**Data to examine:**
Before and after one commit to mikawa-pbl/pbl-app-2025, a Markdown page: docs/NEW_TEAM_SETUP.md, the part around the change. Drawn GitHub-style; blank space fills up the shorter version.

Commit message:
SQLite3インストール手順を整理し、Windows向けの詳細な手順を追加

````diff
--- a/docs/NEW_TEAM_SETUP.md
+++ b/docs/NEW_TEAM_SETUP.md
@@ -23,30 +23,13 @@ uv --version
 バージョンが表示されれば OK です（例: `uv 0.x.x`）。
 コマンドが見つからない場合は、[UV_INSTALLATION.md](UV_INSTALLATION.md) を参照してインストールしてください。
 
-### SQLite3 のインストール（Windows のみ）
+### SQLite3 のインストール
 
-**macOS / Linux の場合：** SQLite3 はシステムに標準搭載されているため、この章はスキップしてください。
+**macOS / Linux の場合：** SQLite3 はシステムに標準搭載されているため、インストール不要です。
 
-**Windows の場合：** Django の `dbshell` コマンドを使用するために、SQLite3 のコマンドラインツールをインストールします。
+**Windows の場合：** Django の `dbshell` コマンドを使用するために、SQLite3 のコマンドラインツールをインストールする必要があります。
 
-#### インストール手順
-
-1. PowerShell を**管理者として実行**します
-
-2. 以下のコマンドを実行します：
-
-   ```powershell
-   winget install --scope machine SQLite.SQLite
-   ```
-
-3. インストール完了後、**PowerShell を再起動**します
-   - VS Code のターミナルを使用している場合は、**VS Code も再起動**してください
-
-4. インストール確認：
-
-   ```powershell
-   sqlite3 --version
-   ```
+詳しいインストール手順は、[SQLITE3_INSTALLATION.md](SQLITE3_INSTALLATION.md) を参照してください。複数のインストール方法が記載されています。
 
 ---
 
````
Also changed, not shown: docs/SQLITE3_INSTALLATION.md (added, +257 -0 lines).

**Your assignment:**
How many lines of the material above hold the string "docs"? Reply with the number and nothing else.

**Task answer:**
4